• Data:
>>>>

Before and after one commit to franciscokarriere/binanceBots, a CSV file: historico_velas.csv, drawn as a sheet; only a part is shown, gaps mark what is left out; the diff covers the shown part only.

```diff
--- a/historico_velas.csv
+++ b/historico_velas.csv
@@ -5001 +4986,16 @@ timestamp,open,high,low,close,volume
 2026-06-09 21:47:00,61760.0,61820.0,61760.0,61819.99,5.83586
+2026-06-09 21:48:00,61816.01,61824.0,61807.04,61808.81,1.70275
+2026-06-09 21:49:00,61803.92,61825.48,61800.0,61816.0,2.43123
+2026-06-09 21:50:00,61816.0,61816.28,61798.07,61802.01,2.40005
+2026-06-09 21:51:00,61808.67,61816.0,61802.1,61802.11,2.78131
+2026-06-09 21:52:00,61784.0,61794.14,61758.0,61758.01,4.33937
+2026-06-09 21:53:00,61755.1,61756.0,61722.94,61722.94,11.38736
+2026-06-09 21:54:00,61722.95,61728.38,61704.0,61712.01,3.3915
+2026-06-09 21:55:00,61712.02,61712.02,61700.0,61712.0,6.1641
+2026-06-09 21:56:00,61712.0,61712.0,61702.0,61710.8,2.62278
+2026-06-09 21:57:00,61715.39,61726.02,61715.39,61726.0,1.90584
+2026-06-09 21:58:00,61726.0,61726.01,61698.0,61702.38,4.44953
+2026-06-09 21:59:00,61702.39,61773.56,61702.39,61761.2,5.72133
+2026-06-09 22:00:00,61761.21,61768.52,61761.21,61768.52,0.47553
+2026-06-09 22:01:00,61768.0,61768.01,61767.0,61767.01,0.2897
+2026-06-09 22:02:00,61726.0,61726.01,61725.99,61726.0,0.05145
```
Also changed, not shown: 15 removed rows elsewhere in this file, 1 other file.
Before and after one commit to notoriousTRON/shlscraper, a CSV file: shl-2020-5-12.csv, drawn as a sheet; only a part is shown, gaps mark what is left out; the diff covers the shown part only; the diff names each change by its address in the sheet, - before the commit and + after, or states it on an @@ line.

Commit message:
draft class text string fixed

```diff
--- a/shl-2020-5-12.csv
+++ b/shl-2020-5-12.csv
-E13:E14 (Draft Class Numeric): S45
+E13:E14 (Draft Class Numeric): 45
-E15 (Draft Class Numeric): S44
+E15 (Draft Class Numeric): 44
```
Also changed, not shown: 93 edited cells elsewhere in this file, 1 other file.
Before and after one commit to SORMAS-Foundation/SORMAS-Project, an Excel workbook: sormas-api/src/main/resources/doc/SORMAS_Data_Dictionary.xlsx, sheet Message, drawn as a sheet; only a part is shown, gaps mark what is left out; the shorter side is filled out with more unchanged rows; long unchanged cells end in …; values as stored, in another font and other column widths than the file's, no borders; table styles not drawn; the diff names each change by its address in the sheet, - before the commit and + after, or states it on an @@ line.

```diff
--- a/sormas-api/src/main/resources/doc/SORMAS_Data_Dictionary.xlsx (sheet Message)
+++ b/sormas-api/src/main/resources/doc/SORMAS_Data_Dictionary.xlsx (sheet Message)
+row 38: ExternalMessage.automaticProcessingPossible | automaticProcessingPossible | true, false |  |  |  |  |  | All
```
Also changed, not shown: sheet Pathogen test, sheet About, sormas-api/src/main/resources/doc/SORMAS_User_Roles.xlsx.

<<<<

• Task: In your reply, restate every entry exactly.

• Solution:
Before and after one commit to franciscokarriere/binanceBots, a CSV file: historico_velas.csv, drawn as a sheet; only a part is shown, gaps mark what is left out; the diff covers the shown part only.

```diff
--- a/historico_velas.csv
+++ b/historico_velas.csv
@@ -5001 +4986,16 @@ timestamp,open,high,low,close,volume
 2026-06-09 21:47:00,61760.0,61820.0,61760.0,61819.99,5.83586
+2026-06-09 21:48:00,61816.01,61824.0,61807.04,61808.81,1.70275
+2026-06-09 21:49:00,61803.92,61825.48,61800.0,61816.0,2.43123
+2026-06-09 21:50:00,61816.0,61816.28,61798.07,61802.01,2.40005
+2026-06-09 21:51:00,61808.67,61816.0,61802.1,61802.11,2.78131
+2026-06-09 21:52:00,61784.0,61794.14,61758.0,61758.01,4.33937
+2026-06-09 21:53:00,61755.1,61756.0,61722.94,61722.94,11.38736
+2026-06-09 21:54:00,61722.95,61728.38,61704.0,61712.01,3.3915
+2026-06-09 21:55:00,61712.02,61712.02,61700.0,61712.0,6.1641
+2026-06-09 21:56:00,61712.0,61712.0,61702.0,61710.8,2.62278
+2026-06-09 21:57:00,61715.39,61726.02,61715.39,61726.0,1.90584
+2026-06-09 21:58:00,61726.0,61726.01,61698.0,61702.38,4.44953
+2026-06-09 21:59:00,61702.39,61773.56,61702.39,61761.2,5.72133
+2026-06-09 22:00:00,61761.21,61768.52,61761.21,61768.52,0.47553
+2026-06-09 22:01:00,61768.0,61768.01,61767.0,61767.01,0.2897
+2026-06-09 22:02:00,61726.0,61726.01,61725.99,61726.0,0.05145
```
Also changed, not shown: 15 removed rows elsewhere in this file, 1 other file.
Before and after one commit to notoriousTRON/shlscraper, a CSV file: shl-2020-5-12.csv, drawn as a sheet; only a part is shown, gaps mark what is left out; the diff covers the shown part only; the diff names each change by its address in the sheet, - before the commit and + after, or states it on an @@ line.

Commit message:
draft class text string fixed

```diff
--- a/shl-2020-5-12.csv
+++ b/shl-2020-5-12.csv
-E13:E14 (Draft Class Numeric): S45
+E13:E14 (Draft Class Numeric): 45
-E15 (Draft Class Numeric): S44
+E15 (Draft Class Numeric): 44
```
Also changed, not shown: 93 edited cells elsewhere in this file, 1 other file.
Before and after one commit to SORMAS-Foundation/SORMAS-Project, an Excel workbook: sormas-api/src/main/resources/doc/SORMAS_Data_Dictionary.xlsx, sheet Message, drawn as a sheet; only a part is shown, gaps mark what is left out; the shorter side is filled out with more unchanged rows; long unchanged cells end in …; values as stored, in another font and other column widths than the file's, no borders; table styles not drawn; the diff names each change by its address in the sheet, - before the commit and + after, or states it on an @@ line.

```diff
--- a/sormas-api/src/main/resources/doc/SORMAS_Data_Dictionary.xlsx (sheet Message)
+++ b/sormas-api/src/main/resources/doc/SORMAS_Data_Dictionary.xlsx (sheet Message)
+row 38: ExternalMessage.automaticProcessingPossible | automaticProcessingPossible | true, false |  |  |  |  |  | All
```
Also changed, not shown: sheet Pathogen test, sheet About, sormas-api/src/main/resources/doc/SORMAS_User_Roles.xlsx.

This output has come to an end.